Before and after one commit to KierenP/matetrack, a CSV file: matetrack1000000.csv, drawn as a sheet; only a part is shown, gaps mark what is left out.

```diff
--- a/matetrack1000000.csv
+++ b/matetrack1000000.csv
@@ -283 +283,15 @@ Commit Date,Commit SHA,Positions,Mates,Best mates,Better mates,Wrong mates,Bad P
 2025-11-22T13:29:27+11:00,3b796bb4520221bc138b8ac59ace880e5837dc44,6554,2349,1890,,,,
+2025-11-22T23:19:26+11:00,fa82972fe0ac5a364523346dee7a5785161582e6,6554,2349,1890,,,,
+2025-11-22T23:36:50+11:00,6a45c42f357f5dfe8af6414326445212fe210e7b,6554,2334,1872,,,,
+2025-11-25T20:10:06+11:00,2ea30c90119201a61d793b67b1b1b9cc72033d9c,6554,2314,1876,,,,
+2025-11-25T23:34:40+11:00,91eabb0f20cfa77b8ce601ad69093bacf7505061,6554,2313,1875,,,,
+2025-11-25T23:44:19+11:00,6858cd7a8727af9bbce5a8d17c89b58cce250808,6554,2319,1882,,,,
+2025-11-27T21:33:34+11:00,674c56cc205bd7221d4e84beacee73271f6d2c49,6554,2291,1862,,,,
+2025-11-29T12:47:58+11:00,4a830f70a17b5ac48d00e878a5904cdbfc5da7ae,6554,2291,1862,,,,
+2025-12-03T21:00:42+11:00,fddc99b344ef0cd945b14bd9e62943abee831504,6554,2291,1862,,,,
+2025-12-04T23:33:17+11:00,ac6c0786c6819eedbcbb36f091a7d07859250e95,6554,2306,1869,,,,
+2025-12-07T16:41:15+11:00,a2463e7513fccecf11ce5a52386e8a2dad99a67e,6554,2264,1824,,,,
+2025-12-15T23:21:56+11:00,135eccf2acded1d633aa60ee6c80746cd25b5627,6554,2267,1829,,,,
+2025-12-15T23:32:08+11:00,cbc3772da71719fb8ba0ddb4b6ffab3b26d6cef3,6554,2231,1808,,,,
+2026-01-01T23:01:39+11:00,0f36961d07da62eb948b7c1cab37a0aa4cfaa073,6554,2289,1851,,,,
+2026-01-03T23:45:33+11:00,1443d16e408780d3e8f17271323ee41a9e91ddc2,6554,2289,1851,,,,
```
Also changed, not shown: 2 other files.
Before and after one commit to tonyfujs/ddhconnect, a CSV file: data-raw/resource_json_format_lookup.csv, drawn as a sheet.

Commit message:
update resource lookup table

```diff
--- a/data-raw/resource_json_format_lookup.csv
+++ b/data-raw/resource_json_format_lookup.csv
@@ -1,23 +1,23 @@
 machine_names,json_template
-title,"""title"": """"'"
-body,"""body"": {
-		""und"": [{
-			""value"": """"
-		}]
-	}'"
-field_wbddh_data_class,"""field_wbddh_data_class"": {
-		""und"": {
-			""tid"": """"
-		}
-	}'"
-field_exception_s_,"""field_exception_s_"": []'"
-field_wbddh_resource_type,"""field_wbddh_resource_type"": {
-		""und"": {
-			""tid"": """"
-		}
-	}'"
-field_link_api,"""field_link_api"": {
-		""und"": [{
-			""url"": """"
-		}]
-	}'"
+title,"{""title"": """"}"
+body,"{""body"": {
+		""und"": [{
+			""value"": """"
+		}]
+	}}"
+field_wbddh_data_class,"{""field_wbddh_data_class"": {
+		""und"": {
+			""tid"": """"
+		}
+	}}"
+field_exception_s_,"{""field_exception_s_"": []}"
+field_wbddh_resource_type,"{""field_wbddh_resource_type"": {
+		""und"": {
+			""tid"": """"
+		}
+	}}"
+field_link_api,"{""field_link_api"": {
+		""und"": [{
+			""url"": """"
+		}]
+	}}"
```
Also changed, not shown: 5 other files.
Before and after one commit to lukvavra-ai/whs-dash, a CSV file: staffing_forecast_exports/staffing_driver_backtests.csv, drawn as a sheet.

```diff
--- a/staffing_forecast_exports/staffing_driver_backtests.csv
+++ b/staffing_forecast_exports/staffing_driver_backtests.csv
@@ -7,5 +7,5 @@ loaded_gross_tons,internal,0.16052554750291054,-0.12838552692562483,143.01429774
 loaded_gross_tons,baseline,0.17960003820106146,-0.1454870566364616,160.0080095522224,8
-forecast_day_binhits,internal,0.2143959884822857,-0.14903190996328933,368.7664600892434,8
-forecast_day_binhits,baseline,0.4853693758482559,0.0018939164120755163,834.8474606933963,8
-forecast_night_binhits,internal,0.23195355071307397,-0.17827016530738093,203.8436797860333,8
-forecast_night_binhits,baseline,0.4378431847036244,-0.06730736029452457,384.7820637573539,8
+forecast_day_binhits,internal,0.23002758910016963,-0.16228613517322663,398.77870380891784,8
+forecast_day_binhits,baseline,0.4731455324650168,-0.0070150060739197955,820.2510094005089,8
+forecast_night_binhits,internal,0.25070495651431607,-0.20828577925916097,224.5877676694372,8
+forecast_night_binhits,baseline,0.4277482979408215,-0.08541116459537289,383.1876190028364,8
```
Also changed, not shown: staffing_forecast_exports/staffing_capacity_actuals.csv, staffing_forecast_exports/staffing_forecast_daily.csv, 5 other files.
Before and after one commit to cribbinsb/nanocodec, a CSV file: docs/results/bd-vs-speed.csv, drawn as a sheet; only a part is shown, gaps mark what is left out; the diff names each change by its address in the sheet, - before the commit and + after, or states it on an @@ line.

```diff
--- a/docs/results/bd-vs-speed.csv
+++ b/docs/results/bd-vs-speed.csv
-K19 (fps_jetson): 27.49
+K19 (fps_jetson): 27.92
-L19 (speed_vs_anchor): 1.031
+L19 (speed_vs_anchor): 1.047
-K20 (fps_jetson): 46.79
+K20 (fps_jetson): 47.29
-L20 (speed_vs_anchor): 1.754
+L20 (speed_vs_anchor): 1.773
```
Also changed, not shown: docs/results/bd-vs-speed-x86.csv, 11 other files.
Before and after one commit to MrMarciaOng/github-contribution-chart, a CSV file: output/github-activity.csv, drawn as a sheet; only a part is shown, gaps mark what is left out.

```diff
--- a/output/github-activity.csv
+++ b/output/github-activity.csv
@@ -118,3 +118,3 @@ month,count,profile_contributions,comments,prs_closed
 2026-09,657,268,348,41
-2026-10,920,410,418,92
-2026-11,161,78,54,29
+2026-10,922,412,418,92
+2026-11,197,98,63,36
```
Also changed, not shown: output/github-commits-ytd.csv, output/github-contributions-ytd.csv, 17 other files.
___
How to complete this task:
Scan the lines above for the word "baseline", then copy each line that has it.

Response area:
 loaded_gross_tons,baseline,0.17960003820106146,-0.1454870566364616,160.0080095522224,8
-forecast_day_binhits,baseline,0.4853693758482559,0.0018939164120755163,834.8474606933963,8
-forecast_night_binhits,baseline,0.4378431847036244,-0.06730736029452457,384.7820637573539,8
+forecast_day_binhits,baseline,0.4731455324650168,-0.0070150060739197955,820.2510094005089,8
+forecast_night_binhits,baseline,0.4277482979408215,-0.08541116459537289,383.1876190028364,8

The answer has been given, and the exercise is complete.